Since then, Montagu has endured seven years of what can only be described as hell. A softly spoken man with a gentle demeanour, he is mainly calm as he describes his ordeal, but occasionally his voice wobbles.
Back home, he found himself unable to focus. “I could barely put a sentence together, remember who I was or what I was supposed to do. It was as if parts of my brain had been erased. For the first couple of years, I had to try to pretend to be the person that I was, while knowing inside that that person had gone.”
[His business] needed him, but he couldn’t function. “I’ve always been very good at getting things done and knowing what to say, but now I’d sit in a meeting without knowing what to do next.” At a board meeting he burst into tears in front of his fellow directors. “I had to say, ‘I just can’t do this. I’m really not well.’”
He realised he could no longer work. For the next three years, Montagu was stuck at home in agonising physical and mental pain. Horrified by the risk of additional drug harm, he decided to wean himself very slowly from the Effexor, leaving him with severe burning nerve pains, like pins and needles, all over his body, that continue to this day.
…As he slowly began to feel better, Montagu poured his energies into fighting back. Knowing his experiences would be dismissed as anecdote, together with various credible medics, he co-founded CEP, the Council for Evidence-based Psychiatry, which gathers evidence of the harm caused by psychiatric drugs in order to lobby politicians and medical bodies. To give others hope, he uploaded short films of recovery stories to the website. They have become a popular resource.
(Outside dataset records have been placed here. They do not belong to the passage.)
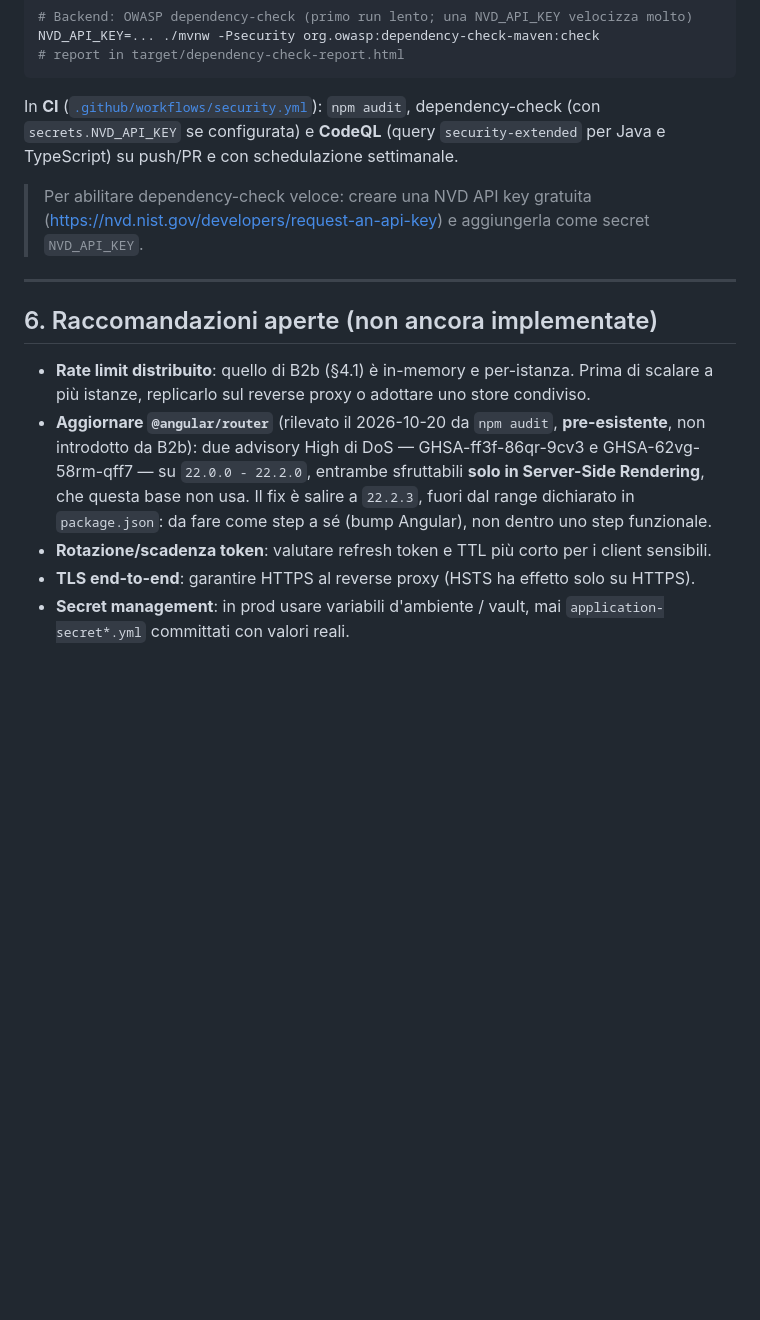
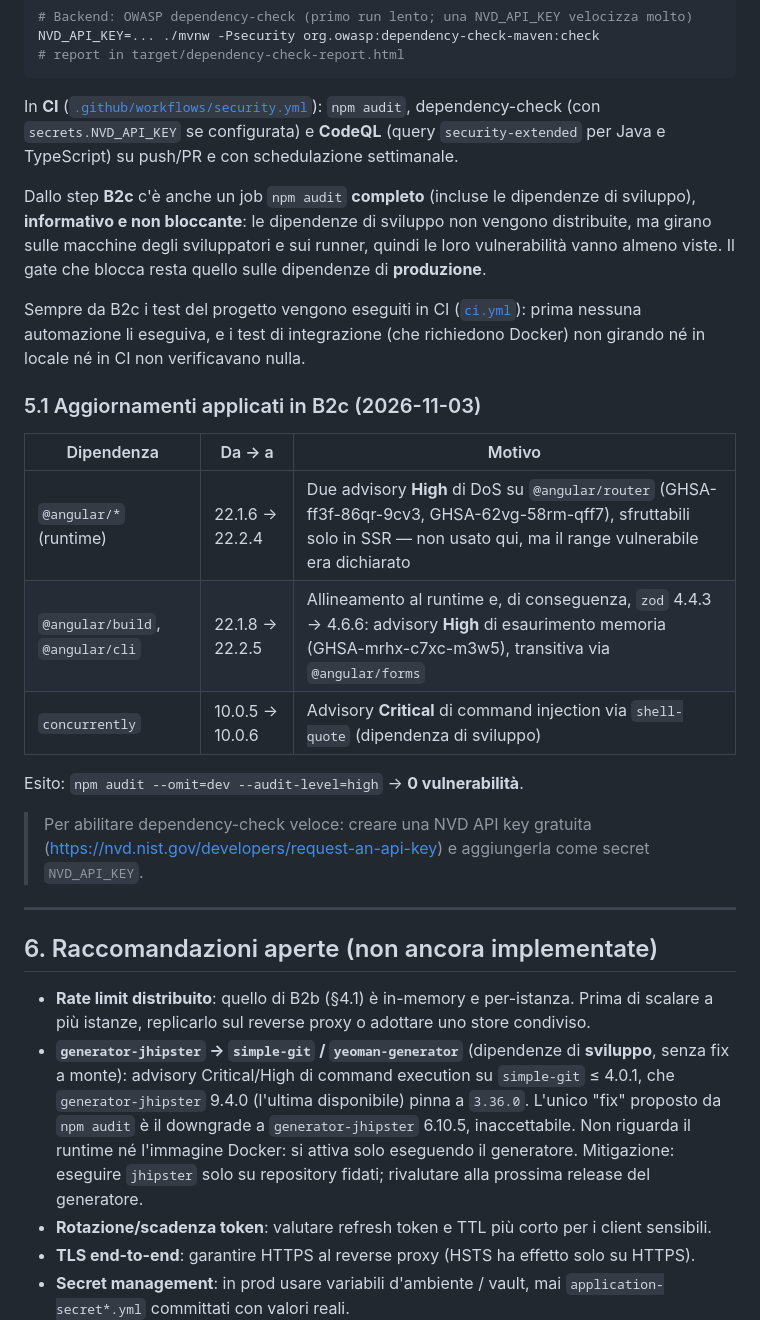
Before and after one commit to SalvatoreVallone/baseWebApp, a Markdown page: docs/sicurezza.md, the part around the change. Drawn GitHub-style; blank space fills up the shorter version.

Commit message:
docs(B2c): CI dei test, aggiornamenti di sicurezza e stato roadmap
- sicurezza.md: §5 documenta la CI dei test e l'audit informativo sulle
  dipendenze di sviluppo; nuova §5.1 con gli aggiornamenti applicati; in §6
  l'advisory di @angular/router lascia il posto alla catena
  generator-jhipster → simple-git, che non ha fix a monte.
- sviluppo-autonomo.md: B2b ✅ (PR #4), B2c in review, registro dello step e
  gate della DoD aggiornato (quello che non è verificabile in locale deve
  essere verde in CI prima del merge).
- piattaforma-base.md: nuova riga B2c in roadmap.

```diff
--- a/docs/sicurezza.md
+++ b/docs/sicurezza.md
@@ -144,6 +144,25 @@ In **CI** ([`.github/workflows/security.yml`](../.github/workflows/security.yml)
 dependency-check (con `secrets.NVD_API_KEY` se configurata) e **CodeQL** (query
 `security-extended` per Java e TypeScript) su push/PR e con schedulazione settimanale.
 
+Dallo step **B2c** c'è anche un job `npm audit` **completo** (incluse le dipendenze di sviluppo),
+**informativo e non bloccante**: le dipendenze di sviluppo non vengono distribuite, ma girano sulle
+macchine degli sviluppatori e sui runner, quindi le loro vulnerabilità vanno almeno viste. Il gate
+che blocca resta quello sulle dipendenze di **produzione**.
+
+Sempre da B2c i test del progetto vengono eseguiti in CI
+([`ci.yml`](../.github/workflows/ci.yml)): prima nessuna automazione li eseguiva, e i test di
+integrazione (che richiedono Docker) non girando né in locale né in CI non verificavano nulla.
+
+### 5.1 Aggiornamenti applicati in B2c (2026-11-03)
+
+| Dipendenza | Da → a | Motivo |
+|------------|--------|--------|
+| `@angular/*` (runtime) | 22.1.6 → 22.2.4 | Due advisory **High** di DoS su `@angular/router` (GHSA-ff3f-86qr-9cv3, GHSA-62vg-58rm-qff7), sfruttabili solo in SSR — non usato qui, ma il range vulnerabile era dichiarato |
+| `@angular/build`, `@angular/cli` | 22.1.8 → 22.2.5 | Allineamento al runtime e, di conseguenza, `zod` 4.4.3 → 4.6.6: advisory **High** di esaurimento memoria (GHSA-mrhx-c7xc-m3w5), transitiva via `@angular/forms` |
+| `concurrently` | 10.0.5 → 10.0.6 | Advisory **Critical** di command injection via `shell-quote` (dipendenza di sviluppo) |
+
+Esito: `npm audit --omit=dev --audit-level=high` → **0 vulnerabilità**.
+
 > Per abilitare dependency-check veloce: creare una NVD API key gratuita
 > (<https://nvd.nist.gov/developers/request-an-api-key>) e aggiungerla come secret `NVD_API_KEY`.
 
@@ -153,11 +172,12 @@ dependency-check (con `secrets.NVD_API_KEY` se configurata) e **CodeQL** (query
 
 - **Rate limit distribuito**: quello di B2b (§4.1) è in-memory e per-istanza. Prima di scalare a
   più istanze, replicarlo sul reverse proxy o adottare uno store condiviso.
-- **Aggiornare `@angular/router`** (rilevato il 2026-10-20 da `npm audit`, **pre-esistente**, non
-  introdotto da B2b): due advisory High di DoS — GHSA-ff3f-86qr-9cv3 e GHSA-62vg-58rm-qff7 — su
-  `22.0.0 - 22.2.0`, entrambe sfruttabili **solo in Server-Side Rendering**, che questa base non
-  usa. Il fix è salire a `22.2.3`, fuori dal range dichiarato in `package.json`: da fare come step
-  a sé (bump Angular), non dentro uno step funzionale.
+- **`generator-jhipster` → `simple-git` / `yeoman-generator`** (dipendenze di **sviluppo**, senza
+  fix a monte): advisory Critical/High di command execution su `simple-git` ≤ 4.0.1, che
+  `generator-jhipster` 9.4.0 (l'ultima disponibile) pinna a `3.36.0`. L'unico "fix" proposto da
+  `npm audit` è il downgrade a `generator-jhipster` 6.10.5, inaccettabile. Non riguarda il runtime
+  né l'immagine Docker: si attiva solo eseguendo il generatore. Mitigazione: eseguire
+  `jhipster` solo su repository fidati; rivalutare alla prossima release del generatore.
 - **Rotazione/scadenza token**: valutare refresh token e TTL più corto per i client sensibili.
 - **TLS end-to-end**: garantire HTTPS al reverse proxy (HSTS ha effetto solo su HTTPS).
 - **Secret management**: in prod usare variabili d'ambiente / vault, mai `application-secret*.yml`
```
Also changed, not shown: docs/piattaforma-base.md (+2 -1 lines), docs/sviluppo-autonomo.md (+6 -1 lines).
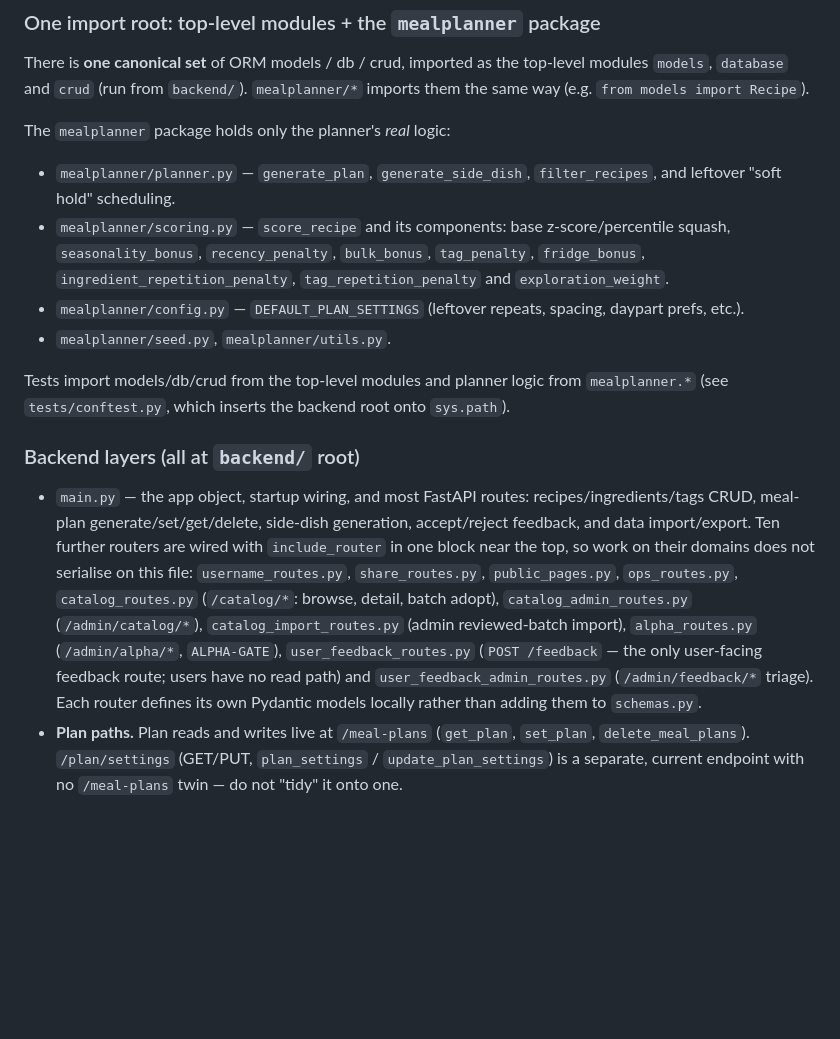
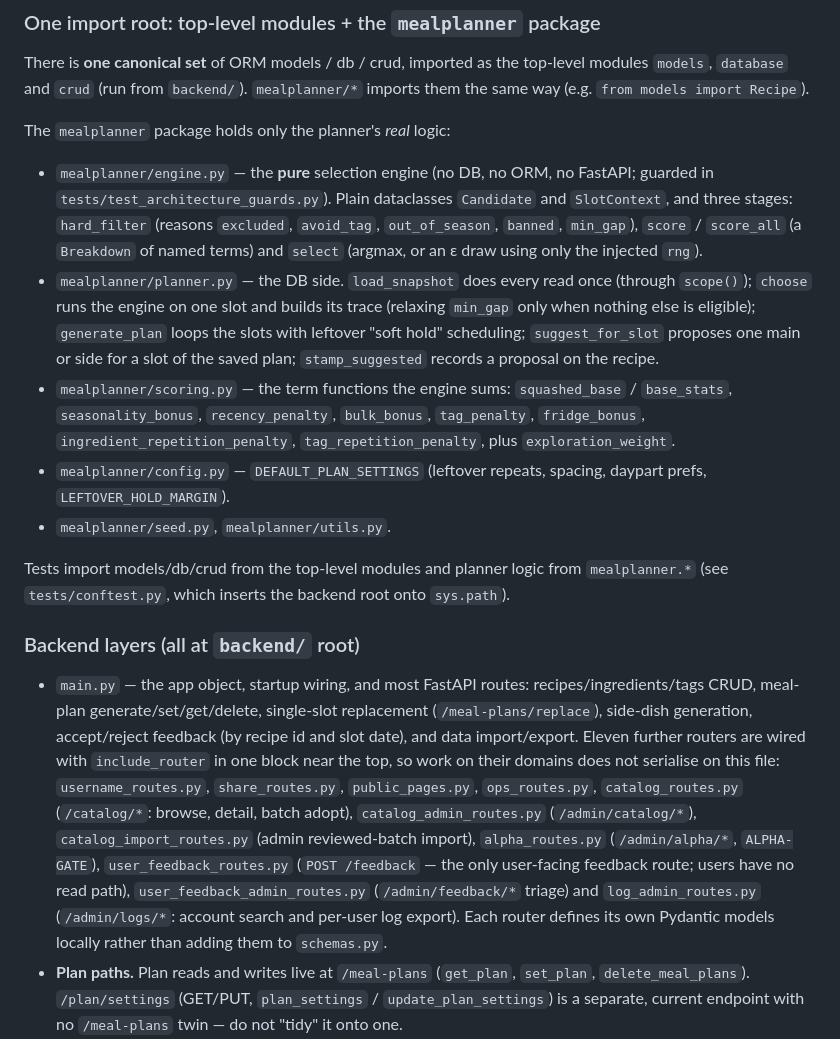
Before and after one commit to Nardi98/MealsPlannerCodex, a Markdown page: CLAUDE.md, the part around one of its changes. Rendered like a GitHub page; blank space fills up the shorter version.

```diff
--- a/CLAUDE.md
+++ b/CLAUDE.md
@@ -41,17 +41,27 @@ Set `VITE_API_BASE_URL` to point the frontend at the backend; otherwise requests
 There is **one canonical set** of ORM models / db / crud, imported as the top-level modules `models`, `database` and `crud` (run from `backend/`). `mealplanner/*` imports them the same way (e.g. `from models import Recipe`).
 
 The `mealplanner` package holds only the planner's *real* logic:
-- `mealplanner/planner.py` — `generate_plan`, `generate_side_dish`, `filter_recipes`, and leftover "soft hold" scheduling.
-- `mealplanner/scoring.py` — `score_recipe` and its components: base z-score/percentile squash,
+- `mealplanner/engine.py` — the **pure** selection engine (no DB, no ORM, no FastAPI; guarded in
+  `tests/test_architecture_guards.py`). Plain dataclasses `Candidate` and `SlotContext`, and three
+  stages: `hard_filter` (reasons `excluded`, `avoid_tag`, `out_of_season`, `banned`, `min_gap`),
+  `score` / `score_all` (a `Breakdown` of named terms) and `select` (argmax, or an ε draw using
+  only the injected `rng`).
+- `mealplanner/planner.py` — the DB side. `load_snapshot` does every read once (through `scope()`);
+  `choose` runs the engine on one slot and builds its trace (relaxing `min_gap` only when nothing
+  else is eligible); `generate_plan` loops the slots with leftover "soft hold" scheduling;
+  `suggest_for_slot` proposes one main or side for a slot of the saved plan; `stamp_suggested`
+  records a proposal on the recipe.
+- `mealplanner/scoring.py` — the term functions the engine sums: `squashed_base` / `base_stats`,
   `seasonality_bonus`, `recency_penalty`, `bulk_bonus`, `tag_penalty`, `fridge_bonus`,
-  `ingredient_repetition_penalty`, `tag_repetition_penalty` and `exploration_weight`.
-- `mealplanner/config.py` — `DEFAULT_PLAN_SETTINGS` (leftover repeats, spacing, daypart prefs, etc.).
+  `ingredient_repetition_penalty`, `tag_repetition_penalty`, plus `exploration_weight`.
+- `mealplanner/config.py` — `DEFAULT_PLAN_SETTINGS` (leftover repeats, spacing, daypart prefs,
+  `LEFTOVER_HOLD_MARGIN`).
 - `mealplanner/seed.py`, `mealplanner/utils.py`.
 
 Tests import models/db/crud from the top-level modules and planner logic from `mealplanner.*` (see `tests/conftest.py`, which inserts the backend root onto `sys.path`).
 
 ### Backend layers (all at `backend/` root)
-- `main.py` — the app object, startup wiring, and most FastAPI routes: recipes/ingredients/tags CRUD, meal-plan generate/set/get/delete, side-dish generation, accept/reject feedback, and data import/export. Ten further routers are wired with `include_router` in one block near the top, so work on their domains does not serialise on this file: `username_routes.py`, `share_routes.py`, `public_pages.py`, `ops_routes.py`, `catalog_routes.py` (`/catalog/*`: browse, detail, batch adopt), `catalog_admin_routes.py` (`/admin/catalog/*`), `catalog_import_routes.py` (admin reviewed-batch import), `alpha_routes.py` (`/admin/alpha/*`, `ALPHA-GATE`), `user_feedback_routes.py` (`POST /feedback` — the only user-facing feedback route; users have no read path) and `user_feedback_admin_routes.py` (`/admin/feedback/*` triage). Each router defines its own Pydantic models locally rather than adding them to `schemas.py`.
+- `main.py` — the app object, startup wiring, and most FastAPI routes: recipes/ingredients/tags CRUD, meal-plan generate/set/get/delete, single-slot replacement (`/meal-plans/replace`), side-dish generation, accept/reject feedback (by recipe id and slot date), and data import/export. Eleven further routers are wired with `include_router` in one block near the top, so work on their domains does not serialise on this file: `username_routes.py`, `share_routes.py`, `public_pages.py`, `ops_routes.py`, `catalog_routes.py` (`/catalog/*`: browse, detail, batch adopt), `catalog_admin_routes.py` (`/admin/catalog/*`), `catalog_import_routes.py` (admin reviewed-batch import), `alpha_routes.py` (`/admin/alpha/*`, `ALPHA-GATE`), `user_feedback_routes.py` (`POST /feedback` — the only user-facing feedback route; users have no read path), `user_feedback_admin_routes.py` (`/admin/feedback/*` triage) and `log_admin_routes.py` (`/admin/logs/*`: account search and per-user log export). Each router defines its own Pydantic models locally rather than adding them to `schemas.py`.
 - **Plan paths.** Plan reads and writes live at `/meal-plans` (`get_plan`, `set_plan`,
   `delete_meal_plans`). `/plan/settings` (GET/PUT, `plan_settings` / `update_plan_settings`) is a
   separate, current endpoint with no `/meal-plans` twin — do not "tidy" it onto one.
```
Also changed, not shown: other parts of CLAUDE.md (+36 -7 lines), README.md (+46 -16 lines).
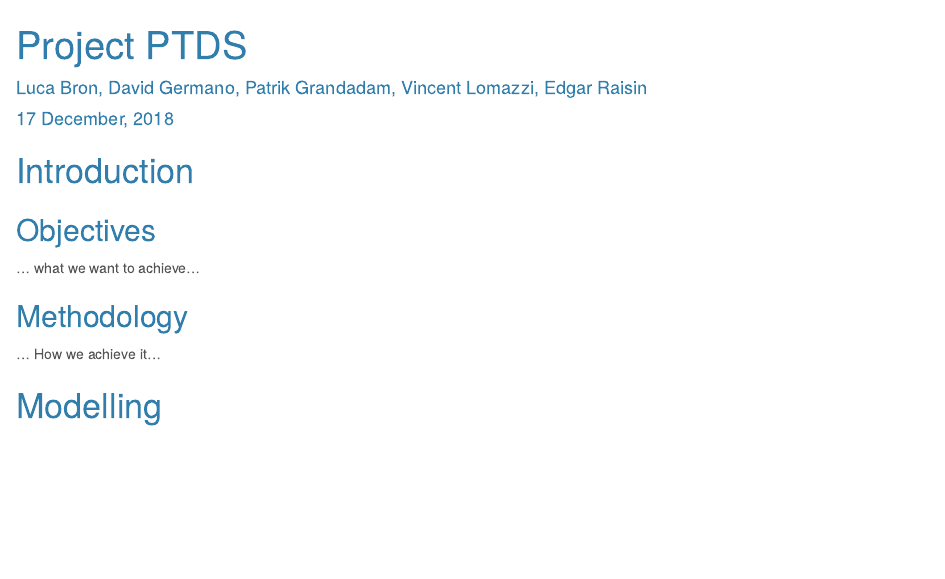
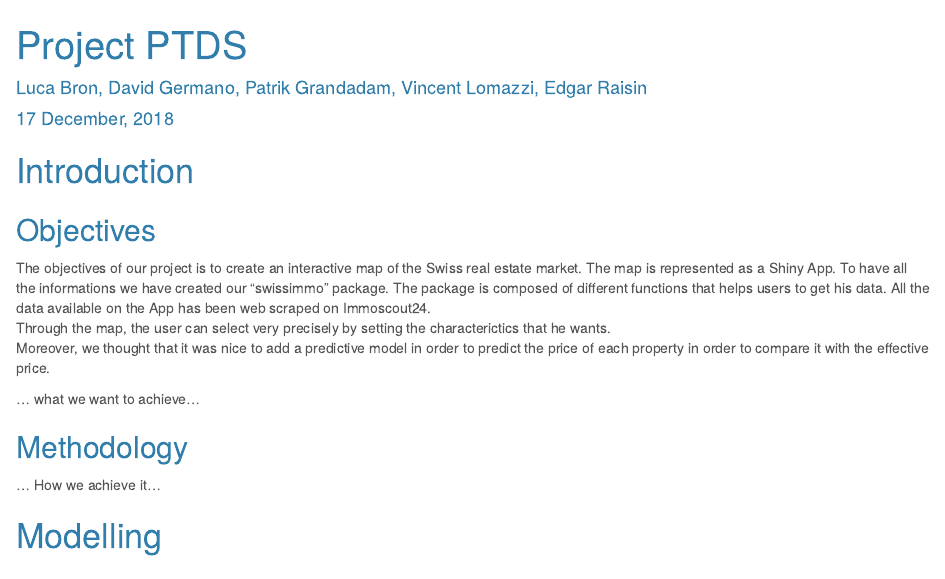
Before and after one commit to Upsylon/Real-estate-prediction, an R Markdown document (01-rmd.Rmd): the page in a window 1100 px wide, from its top. Rendered offline with R 4.5, knitr and Pandoc, with nearby package versions; some code elsewhere in the file could not run offline.

Commit message:
Write objectives text

```diff
--- a/01-rmd.Rmd
+++ b/01-rmd.Rmd
@@ -29,6 +29,10 @@ library(swissimmo)
 # Introduction
 
 ## Objectives
+
+The objectives of our project is to create an interactive map of the Swiss real estate market. The map is represented as a Shiny App. To have all the informations we have created our "swissimmo" package. The package is composed of different functions that helps users to get his data. All the data available on the App has been web scraped on Immoscout24. \
+Through the map, the user can select very precisely by setting the characterictics that he wants.\
+Moreover, we thought that it was nice to add a predictive model in order to predict the price of each property in order to compare it with the effective price.\
 
 ... what we want to achieve...
 
```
“It’s pretty shocking that there are virtually no NHS resources to help people get though the hell of withdrawal, particularly since the problem has largely been caused by NHS treatment,” says Montagu, still measured in his speech but his passion rising. “It’s getting worse – more than 57 million prescriptions for antidepressants were issued in England last year. That’s 7 per cent more than 2013 and 500 per cent more than 1992.”
CEP’s message upsets many, who retort that such drugs have saved countless people from suicide. Montagu shrugs. “Psychiatry is a corrupt and dishonest business: it treats so-called illnesses that don’t exist with drugs that don’t cure and can cause great harm. And once you have been harmed, it then diagnoses further illness and prescribes yet more drugs. I know they can help some people in the short term, but they’re just psychoactive like alcohol or cocaine – they can make you feel better initially, but over the long term they cause dependence and destroy your physical and mental health.”
Montagu eventually sued Dr Collins for the rapid withdrawal and long-term misprescribing of clonazepam, which led to a £1.35m out of court settlement, including legal fees.
The full article can be viewed at: How antidepressants ruined my life
See also from Beyond Meds: Antidepressant information and Benzodiazepine info, news, resources and recovery stories and Drug free healing from depression, anxiety, bipolar, schizophrenia, etc…
We can heal and we do all the time. I’m deeply grateful to be drug free and clear. The healing process is a beautiful journey. See: Monica, healing documented
*it is potentially dangerous to come off medications without careful planning. Please be sure to be well educated before undertaking any sort of discontinuation of medications. If your MD agrees to help you do so, do not assume they know how to do it well even if they claim to have experience. They are generally not trained in discontinuation and may not know how to recognize withdrawal issues. A lot of withdrawal issues are misdiagnosed to be psychiatric problems. This is why it’s good to educate oneself and find a doctor who is willing to learn with you as your partner in care. See: Psychiatric drug withdrawal and protracted withdrawal syndrome round-up